There is no doubt among many Oregonians –train fans, in particular – that the wait for new passenger trains has been worth it. On October 19, many of those fans were on hand to tour Oregon's first state-owned passenger rail service trains. ODOT purchased the two new 13-car trainsets- named Mt. Jefferson and Mt. Bachelor- using federal funds from the American Recovery and Reinvestment Act.
 
The trainsets willjoin the Amtrak Cascades fleet, which provides passenger rail service from Eugene to Vancouver, B.C., on January 6. A new bus and train schedule for the Amtrak Cascades corridor will coincide with the addition of the two trainsets. Features of the schedule that will go into effect after the new year include replacing several bus routes with trains, adding new stops on bus routes and adding new bus service. For example, Portland riders heading south will have an early morning train option for the first time; Eugene riders heading north will have a late afternoon train option for the first time.
 
ODOT Director Matt Garrett is especially proud of the public's continued support for passenger rail, which contributes to our state's high quality of life. "It took an amazing partnership of both public and private organizations - and the support of train fans - to make this dream come true," said Garrett.
 
Oregon purchased its own trains to preserve passenger rail service in the Willamette Valley and to position the state for improved service in the future. Oregon's trainsets will bring the total number of trains operating in the corridor to seven; the Washington State Department of Transportation owns three and Amtrak owns two.
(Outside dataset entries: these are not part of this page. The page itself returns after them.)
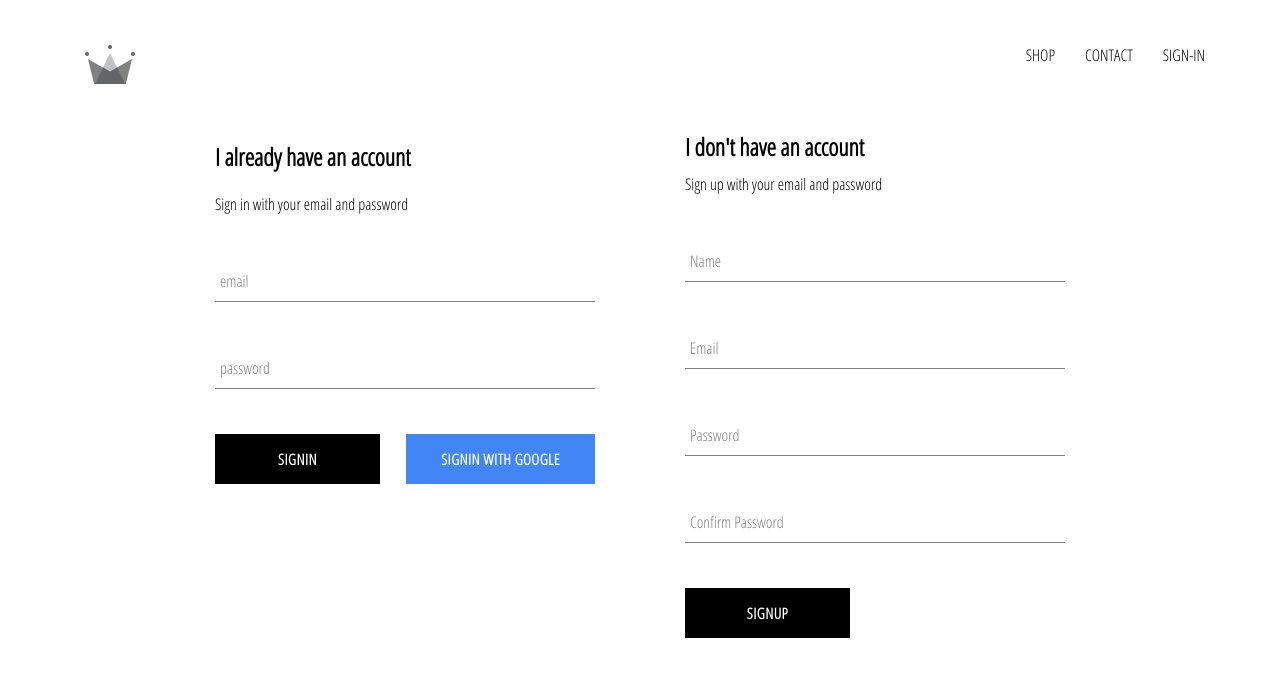
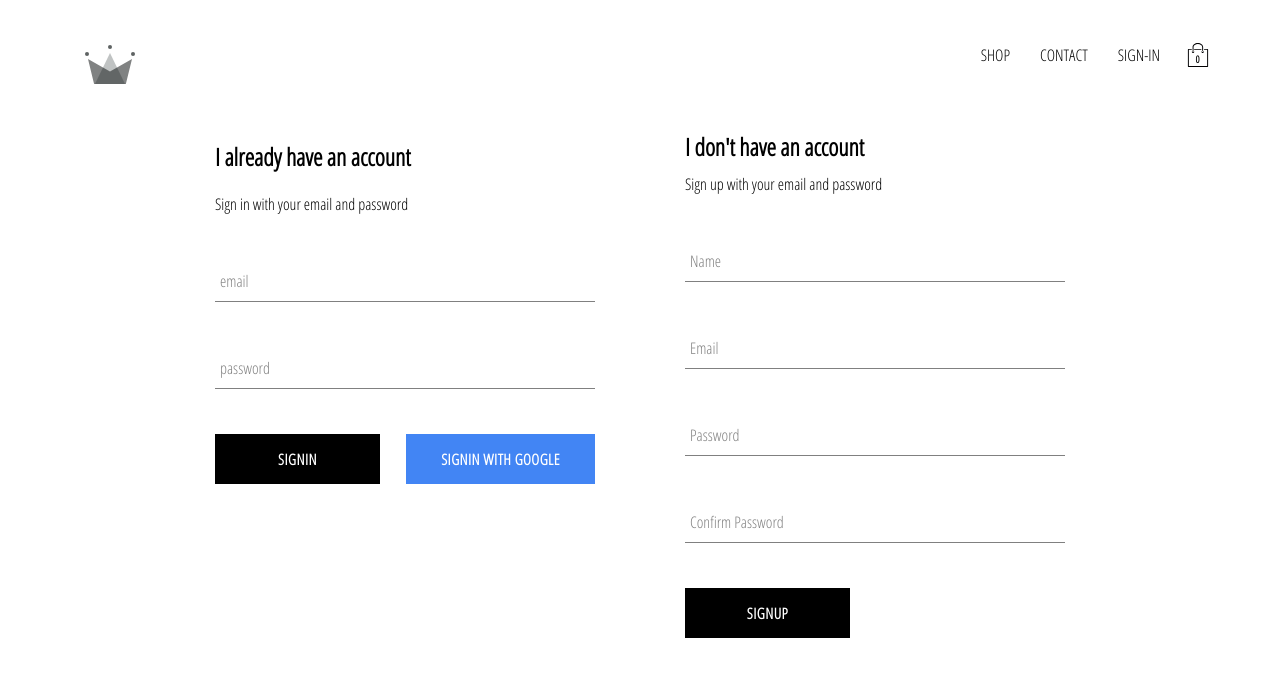
Before and after one commit to shivsj1402/Ecommerce-react, a React (Create React App) app: page /signin in a window 1280 px wide. Shown: the top 676 px of the page. Built offline with nearby package versions, Linux system fonts and the light colour scheme; no server answers.

Commit message:
added state management for cart and made cart dropdown toggle on click

```diff
--- /dev/null
+++ b/src/Components/Cart-dropdown/cart-dropdown.jsx
@@ -0,0 +1,16 @@
+import React from 'react';
+
+import './cart-dropdown.scss'
+import CustomButton from '../Custom-button/custom-button';
+
+function CartDropdown () {
+        return(
+            <div className="cart-dropdown">
+                <div className="cart-items"></div>
+                <CustomButton>GO TO CHECKOUT</CustomButton>
+            </div>
+
+        )
+}
+
+export default CartDropdown;
--- /dev/null
+++ b/src/Components/Cart-dropdown/cart-dropdown.scss
@@ -0,0 +1,24 @@
+.cart-dropdown {
+    position: absolute;
+    width: 240px;
+    height: 340px;
+    display: flex;
+    flex-direction: column;
+    padding: 20px;
+    border: 1px solid black;
+    background-color: white;
+    top: 90px;
+    right: 40px;
+    z-index: 1;
+
+    .cart-items {
+      height: 240px;
+      display: flex;
+      flex-direction: column;
+      overflow: scroll;
+    }
+
+    button {
+      margin-top: auto;
+    }
+  }
--- /dev/null
+++ b/src/Components/Cart-icon/cart-icon.jsx
@@ -0,0 +1,27 @@
+import React from 'react';
+import { ReactComponent as ShoppingIcon}  from '../../assets/cart-icon.svg';
+import { connect } from 'react-redux';
+import { toggleCartHidden } from '../../redux/cart/cart-actions'
+
+import './cart-icon.scss'
+
+const CartIcon = ({toggleCartHidden}) =>{
+    return(
+        <div className="cart-icon" onClick={toggleCartHidden}>
+            <ShoppingIcon className="shopping-icon" />
+            <span className="item-count">0</span>
+        </div>
+
+    )
+}
+
+// const mapStateToProps= state =>({
+//     hidden : state.user.currentUser
+//     })
+
+
+const mapDispatchToProps = dispatch =>({
+    toggleCartHidden : () => dispatch(toggleCartHidden())
+})
+
+export default connect(null,mapDispatchToProps)(CartIcon);
--- /dev/null
+++ b/src/Components/Cart-icon/cart-icon.scss
@@ -0,0 +1,21 @@
+.cart-icon {
+    width: 45px;
+    height: 45px;
+    position: relative;
+    display: flex;
+    align-items: center;
+    justify-content: center;
+    cursor: pointer;
+
+    .shopping-icon {
+      width: 24px;
+      height: 24px;
+    }
+
+    .item-count {
+      position: absolute;
+      font-size: 10px;
+      font-weight: bold;
+      bottom: 12px;
+    }
+  }
--- a/src/Components/NavBar/navbar.jsx
+++ b/src/Components/NavBar/navbar.jsx
@@ -4,8 +4,10 @@
 import { ReactComponent  as Logo}  from '../../assets/Logo.svg';
 import './navbar.scss';
 import {auth} from '../../firebase/firebase.utils';
+import CartIcon from '../Cart-icon/cart-icon';
+import CartDropdown from '../Cart-dropdown/cart-dropdown';
 
-function NavBar({currentUser}) {
+function NavBar({currentUser, hidden}) {
   return (
       <div className="header">
           <Link className="logo-container" to ="/">
@@ -19,18 +21,17 @@
               <div className="option" onClick={()=>{auth.signOut()}}>SIGN-OUT</div>
               :<Link className="option" to="/signin">SIGN-IN</Link>
             }
-
-
-
+          <CartIcon />
           </div>
-
+          {hidden?null :<CartDropdown />}
       </div>
 
   );
 }
 
 const mapStateToProps= state =>({
-currentUser : state.user.currentUser
+currentUser : state.user.currentUser,
+hidden : state.cart.hidden
 })
 
 export default connect(mapStateToProps)(NavBar);
--- /dev/null
+++ b/src/redux/cart/cart-actions.js
@@ -0,0 +1,5 @@
+import CartActionTypes from './cart-actiontypes'
+
+export const toggleCartHidden = () =>({
+    type: CartActionTypes.TOGGLE_CART_HIDDEN
+});
--- /dev/null
+++ b/src/redux/cart/cart-actiontypes.js
@@ -0,0 +1,5 @@
+const CartActionTypes ={
+    TOGGLE_CART_HIDDEN:'TOGGLE_CART_HIDDEN',
+}
+
+export default CartActionTypes;
--- /dev/null
+++ b/src/redux/cart/cart-reducer.js
@@ -0,0 +1,20 @@
+import CartActionTypes from './cart-actiontypes'
+
+const INITIAL_STATE ={
+    hidden: true,
+};
+const cartReducer = (state = INITIAL_STATE, action) =>{
+    switch(action.type){
+        case CartActionTypes.TOGGLE_CART_HIDDEN:
+            return {
+                 ...state,
+                 hidden : !state.hidden,
+            };
+
+        default:
+            return state;
+    }
+
+}
+
+export default cartReducer;
--- a/src/redux/rootReducer.js
+++ b/src/redux/rootReducer.js
@@ -1,6 +1,8 @@
 import userReducer from './user/user-reducer';
 import { combineReducers } from 'redux';
+import cartReducer from './cart/cart-reducer';
 
 export default combineReducers({
     user: userReducer,
+    cart :cartReducer,
 });
```
Also changed, not shown: src/assets/cart-icon.svg (added).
Oregon spent $38.4 million for the purchase of the trainsets and another $6 million for consultants, spare parts, testing and the addition of Wi-Fi.
 
To learn more about passenger rail service in Oregon, visit ODOT’s passenger rail website.  To see routes and fares for Amtrak Cascades corridor, see www.amtrakcascades.com. Photos of the train are available on ODOT's FlickR site.